There are many other things I will not reveal to you, but let’s say the director/co-writer Choi Dong-hoon, who previously made funny and enjoyable crime movies such as “The Big Swindle”(2003) and “The War of Flower”(2006), deftly handles not only his characters but also their motives and plans in his crowded story. The characters are simple enough to be described in few lines, but they are colorful figures of their underworld, and how they roll around the plot is fun to watch. Choi does a good job of using various locations including Macao and Hong Kong to engage us, and, while we get a well-made heist sequence as expected, we are also treated with an exhilarating action sequence where many characters simultaneously move around the inside and outside of one shabby high-rise apartment building. It begins with flying bullets and noisy explosions, which are sort of tiresome to me and others nowadays, but it gives us a clear idea about what the characters are doing or what they are going to do amidst busy actions, and then it surprised me with its perilous chase action on the wall of the apartment building. Unlike “Mission: Impossible – Ghost Protocol”(2011), they surely used stunt actors in many shots, but it felt real to me and I could believe the characters on the screen really were moving or jumping on the ledges of the building while precariously hung by their respective ropes.
The actors are uniformly good while not overshadowing each other. While Kim Yoon-seok, who collaborates again with the director(it is their fourth collaboration), is dependable as usual at the center of the story, his co-performers have their own moments. Lee Jeong-jae, Kim Hye-soo, Kim Soo-hyeon and Oh Dal-soo give solid supporting performances, and Jeon Ji-hyeon is especially notable a plucky criminal who smoothly moves around others while looking for anything useful to her; she deserves to be compared with Anne Hathaway in “The Dark Knight Rises”(2012). The Chinese performers are also interesting to watch, and Simon Yam has a good chemistry with Kim Hae-sook when their characters are irresistibly drawn to each other while keeping their disguise in check. Along with the brief chapel scene between Macao Park and Pepsi, what Chewing Gum and Chen will get in the end is one of the nice melodramatic touches in the movie which are clearly influenced by the Hong Kong action noir films in the 1980s.

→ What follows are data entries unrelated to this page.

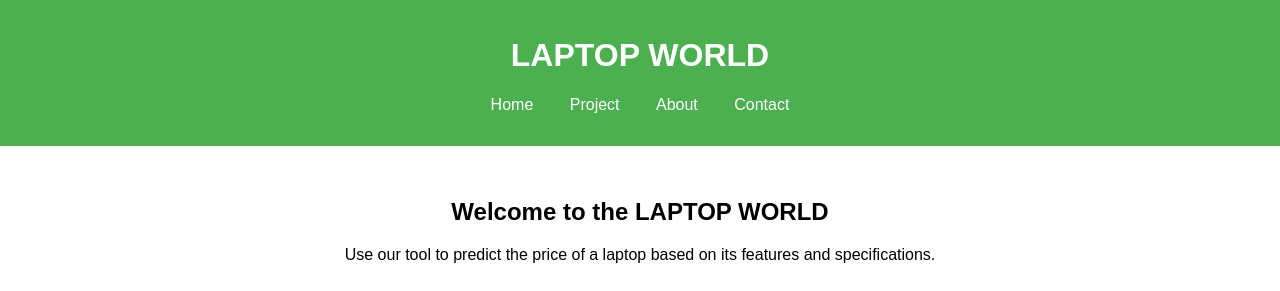
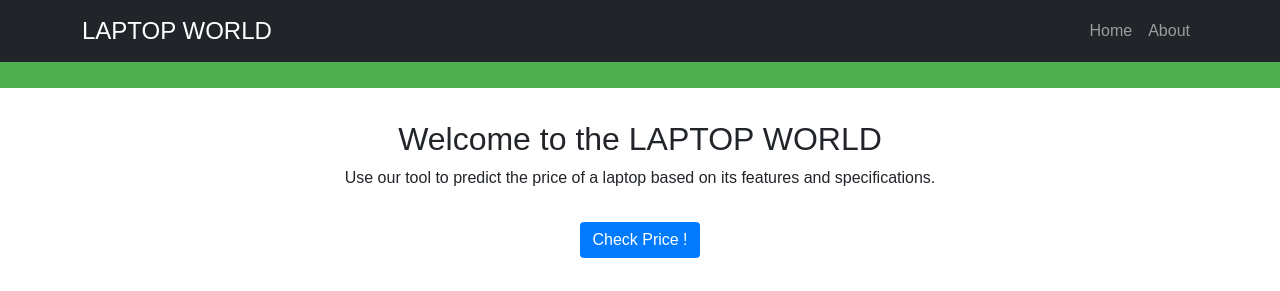
Before and after one commit to KeshavMaheshwari21/Python-DS, a Flask app: page / in a window 1280 px wide. Shown: the top 291 px of the page. Run offline with Flask 3, Linux system fonts and the light colour scheme; parts of the project's set-up code (start-up, migrations or seed data) failed here and were passed over; some libraries are stand-ins or nearby versions.

Commit message:
Update home.html

```diff
--- a/Projects/Laptop Price Predictation/templates/home.html
+++ b/Projects/Laptop Price Predictation/templates/home.html
@@ -1,10 +1,15 @@
 <!DOCTYPE html>
 <html lang="en">
+
 <head>
     <meta charset="UTF-8">
     <meta name="viewport" content="width=device-width, initial-scale=1.0">
-    <title>Laptop Price Predictor</title>
-</head>
+    <title>Project</title>
+    <link href="https://cdn.jsdelivr.net/npm/bootstrap@5.1.3/dist/css/bootstrap.min.css" rel="stylesheet"
+        integrity="sha384-1BmE4kWBq78iYhFldvKuhfTAU6auU8tT94WrHftjDbrCEXSU1oBoqyl2QvZ6jIW3" crossorigin="anonymous">
+    <link rel="stylesheet" href="https://cdnjs.cloudflare.com/ajax/libs/font-awesome/6.1.1/css/all.min.css"
+        integrity="sha512-KfkfwYDsLkIlwQp6LFnl8zNdLGxu9YAA1QvwINks4PhcElQSvqcyVLLD9aMhXd13uQjoXtEKNosOWaZqXgel0g=="
+        crossorigin="anonymous" referrerpolicy="no-referrer" />
     <style>
         body {
             font-family: Arial, sans-serif;
@@ -20,36 +25,66 @@ header {
             text-align: center;
         }
 
-nav ul {
-    list-style: none;
-    padding: 0;
+        nav {
+            background-color: #4CAF50;
+            color: white;
         }
 
-nav ul li {
-    display: inline;
-    margin: 0 1em;
+        .navbar-brand {
+            font-size: 1.5rem;
         }
 
-nav ul li a {
-    color: white;
-    text-decoration: none;
+        footer {
+            background-color: #f1f1f1;
+            text-align: center;
+            padding: 1em;
+            position: relative;
+            width: 100%;
+            bottom: 0;
         }
 
-main {
-    padding: 2em;
+        .form-container {
+            margin: 2em auto;
+            max-width: 900px;
+        }
+
+        .form-label {
+            font-weight: bold;
+        }
+
+        .btn-secondary {
+            margin-right: 1em;
+        }
+
+        .btn-blue {
+            background-color: #007bff;
+            border: none;
+            color: white;
+        }
+
+        .btn-blue:hover {
+            background-color: #0056b3;
+        }
+
+        @media (max-width: 600px) {
+            .form-container {
+                margin: 1em;
+            }
         }
 
         .intro {
             text-align: center;
+            margin: 2em 0;
         }
 
         .amazon-laptops {
-    margin-top: 2em;
+            margin: 2em auto;
+            max-width: 1200px;
         }
 
         .laptop-grid {
             display: grid;
-    grid-template-columns: repeat(auto-fill, minmax(200px, 1fr));
+            grid-template-columns: repeat(3, 1fr);
             gap: 1em;
         }
 
@@ -57,6 +92,7 @@ main {
             border: 1px solid #ddd;
             padding: 1em;
             text-align: center;
+            overflow: hidden; /* Ensure content doesn't overflow */
         }
 
         .laptop-item img {
@@ -64,13 +100,23 @@ main {
             height: auto;
         }
 
-footer {
-    background-color: #f1f1f1;
-    text-align: center;
-    padding: 1em;
-    position: absolute;
-    width: 100%;
-    bottom: 0;
+        .laptop-item h3 {
+            white-space: nowrap;
+            overflow: hidden;
+            text-overflow: ellipsis;
+            margin: 0;
+            padding: 0;
+        }
+
+        .laptop-item img.large {
+            width: 300px;
+            margin: 0 auto;
+        }
+
+        @media (max-width: 800px) {
+            .laptop-grid {
+                grid-template-columns: repeat(2, 1fr);
+            }
         }
 
         @media (max-width: 600px) {
@@ -83,20 +129,35 @@ footer {
                 grid-template-columns: 1fr;
             }
         }
+    </style>
+</head>
 
-</style>
 <body>
+
     <header>
-        <h1>LAPTOP WORLD</h1>
-        <nav>
-            <ul>
-                <li><a href="#">Home</a></li>
-                <li><a href="/project">Project</a></li>
-                <li><a href="#">About</a></li>
-                <li><a href="#">Contact</a></li>
+        <h1>Laptop World</h1>
+    </header>
+
+    <nav class="navbar navbar-expand-lg navbar-dark bg-dark fixed-top">
+        <div class="container">
+            <a class="navbar-brand" href="#">LAPTOP WORLD</a>
+            <button class="navbar-toggler" type="button" data-bs-toggle="collapse"
+                data-bs-target="#navbarSupportedContent" aria-controls="navbarSupportedContent" aria-expanded="false"
+                aria-label="Toggle navigation">
+                <span class="navbar-toggler-icon"></span>
+            </button>
+            <div class="collapse navbar-collapse" id="navbarSupportedContent">
+                <ul class="navbar-nav ms-auto mb-2 mb-lg-0">
+                    <li class="nav-item">
+                        <a class="nav-link" aria-current="page" href="/">Home</a>
+                    </li>
+                    <li class="nav-item">
+                        <a class="nav-link" href="#about">About</a>
+                    </li>
                 </ul>
+            </div>
+        </div>
     </nav>
-    </header>
 
     <main>
         <section class="intro">
@@ -104,44 +165,46 @@ footer {
             <p>Use our tool to predict the price of a laptop based on its features and specifications.</p>
         </section>
 
-        <section class="amazon-laptops" style="margin-left: 150px;margin-right: 150px;">
+        <div class="text-center mb-4">
+            <a class="btn btn-blue" href="/project" role="button">Check Price !</a>
+        </div>
+
+        <section class="amazon-laptops">
             <h2>Top Laptops on Amazon</h2>
             <div class="laptop-grid">
                 <div class="laptop-item">
-                    <img src="laptop1.jpg" alt="Laptop 1">
-                    <h3>Laptop 1</h3>
-                    <p>$999</p>
-                    <a href="https://www.amazon.com/laptop1" target="_blank">View on Amazon</a>
+                    <img src="static/acer.webp" alt="Acer Aspire 7 Gaming">
+                    <h3>Acer Aspire 7 Gaming</h3>
                 </div>
                 <div class="laptop-item">
-                    <img src="laptop2.jpg" alt="Laptop 2">
-                    <h3>Laptop 2</h3>
-                    <p>$799</p>
-                    <a href="https://www.amazon.com/laptop2" target="_blank">View on Amazon</a>
-                </div>
-                <!-- Add more laptop items as needed -->
-            </div>
-            <br><br>
-            <div class="laptop-grid">
-                <div class="laptop-item">
-                    <img src="laptop1.jpg" alt="Laptop 1">
-                    <h3>Laptop 1</h3>
-                    <p>$999</p>
-                    <a href="https://www.amazon.com/laptop1" target="_blank">View on Amazon</a>
+                    <img src="static/mac.webp" alt="MacBook Air 15">
+                    <h3>MacBook Air 15"</h3>
                 </div>
                 <div class="laptop-item">
-                    <img src="laptop2.jpg" alt="Laptop 2">
-                    <h3>Laptop 2</h3>
-                    <p>$799</p>
-                    <a href="https://www.amazon.com/laptop2" target="_blank">View on Amazon</a>
+                    <img src="static/acer.webp" alt="Acer Aspire 7">
+                    <h3>Acer Aspire 7</h3>
                 </div>
-                <!-- Add more laptop items as needed -->
+                <div class="laptop-item">
+                    <img src="static/samsung.webp" alt="Lenovo Ideapad" class="large" style="margin-top: 50px;">
+                    <h3 style="margin-top: 65px;">Samsung</h3>
+                </div>
+                <div class="laptop-item">
+                    <img src="static/lenovothink.webp" alt="HP Victus" class="large" style="margin-top: 20px;">
+                    <h3 style="margin-top: 35px;">HP Victus</h3>
+                </div>
+                <div class="laptop-item">
+                    <img src="static/mac.webp" alt="MacBook Air 15">
+                    <h3>MacBook Air 15"</h3>
+                </div>
             </div>
         </section>
     </main>
 
-    <footer style="margin-bottom: -150px;">
+    <footer>
         <p>&copy; 2024 LAPTOP WORLD. All rights reserved.</p>
     </footer>
+
+    <script src="https://cdn.jsdelivr.net/npm/bootstrap@5.1.3/dist/js/bootstrap.bundle.min.js"></script>
 </body>
+
 </html>
```
Lines whose indentation alone changed are shown as unchanged.
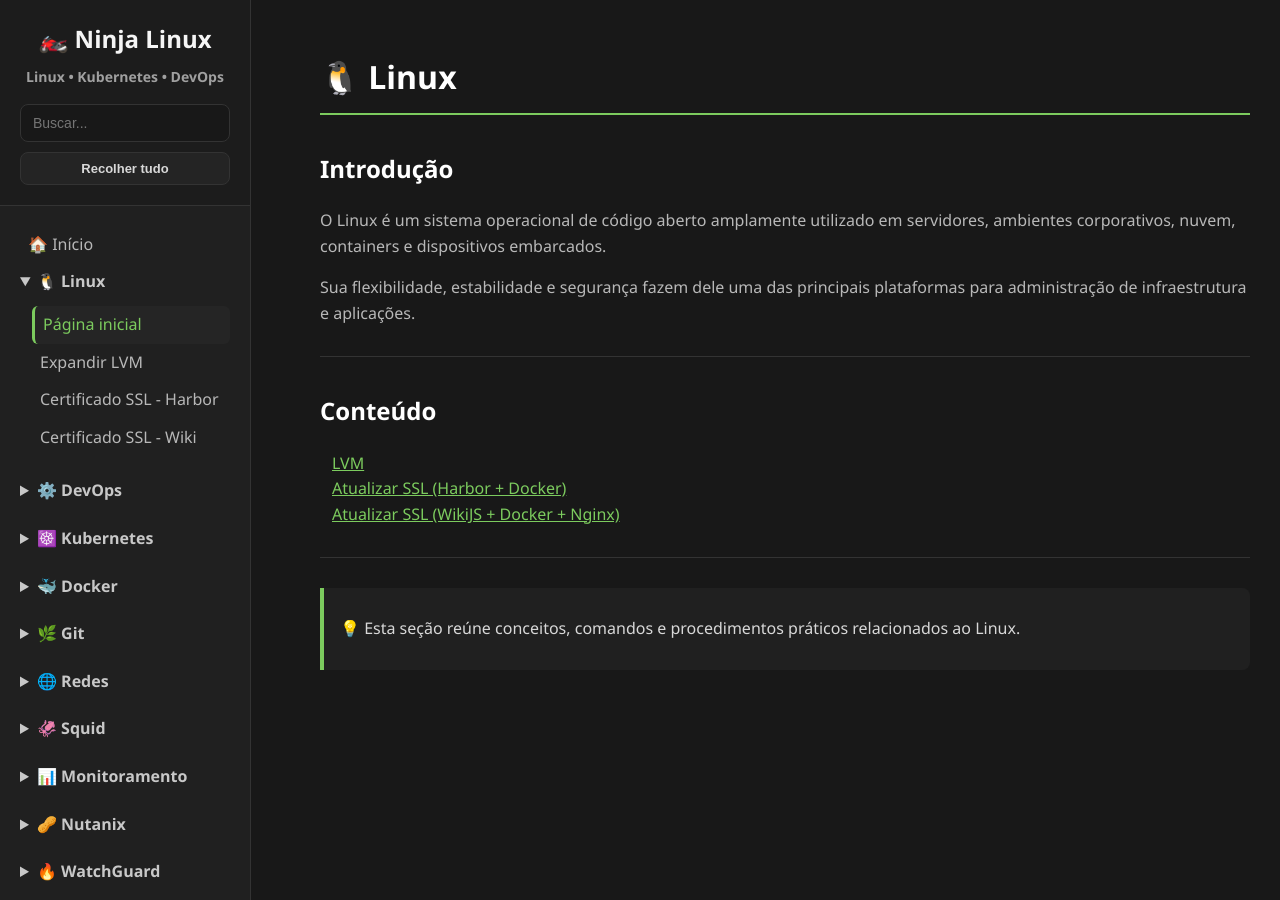
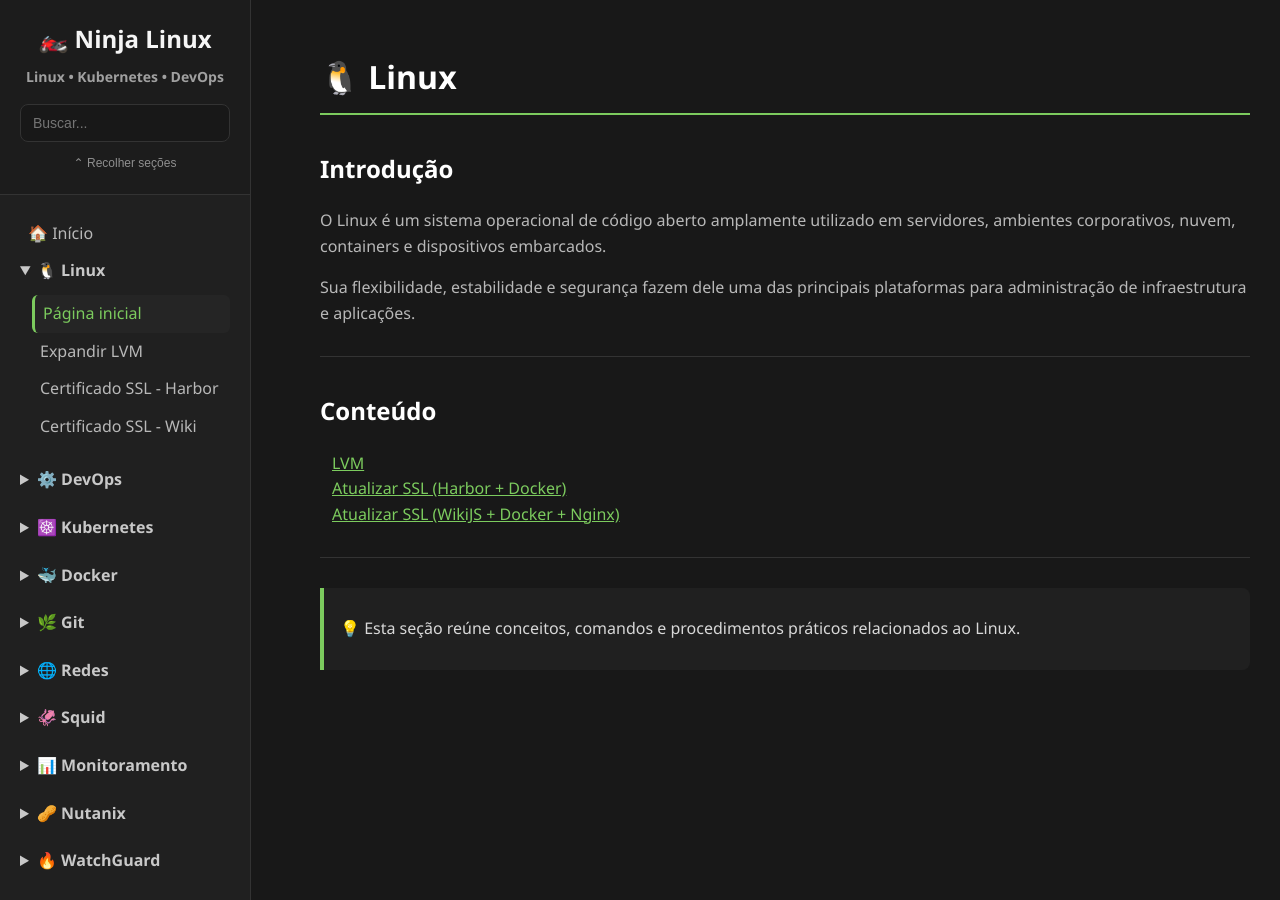
Before and after one commit to joaopedros111/ninja-linux, a Jekyll site: the page built from linux/index.md, in a window 1280 px wide. Built offline with Jekyll 4.4.1, drawn with Linux system fonts in a browser that asks for light colours.

Commit message:
Atualiza nenu lateral

```diff
--- a/_layouts/default.html
+++ b/_layouts/default.html
@@ -25,7 +25,7 @@
         type="button"
         id="collapseAllMenus"
         class="sidebar-action">
-        Recolher tudo
+        ⌃ Recolher seções
       </button>
     </div>
 
--- a/assets/css/style.css
+++ b/assets/css/style.css
@@ -287,22 +287,22 @@ blockquote {
 }
 
 .sidebar-action {
-    width: 100%;
-    margin-top: 10px;
-    padding: 8px 10px;
-    border: 1px solid #333;
-    border-radius: 8px;
-    background: #242424;
-    color: var(--texto-claro);
+    display: block;
+    width: fit-content;
+    margin: 10px auto 0;
+    padding: 4px 8px;
+    border: 0;
+    border-radius: 6px;
+    background: transparent;
+    color: #8f8f8f;
     cursor: pointer;
-    font-size: 13px;
-    font-weight: 600;
+    font-size: 12px;
+    font-weight: 500;
 }
 
 .sidebar-action:hover {
-    border-color: var(--verde-ninja);
     color: var(--verde-ninja);
-    background: #2a2a2a;
+    background: #242424;
 }
 
 .sidebar-subtitle {
```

Although I think its second half is a little too long, “The Thieves” is a smart, entertaining movie with considerable amount of fun and excitement. I had a pretty good idea about where the story was going while watching it, and it worked as I expected, but it entertained me more than I initially thought while playing fair with me and the other audiences around me. This will be a nice counterprogram to “The Dark Knight Rises” on this weekend at South Korean theaters.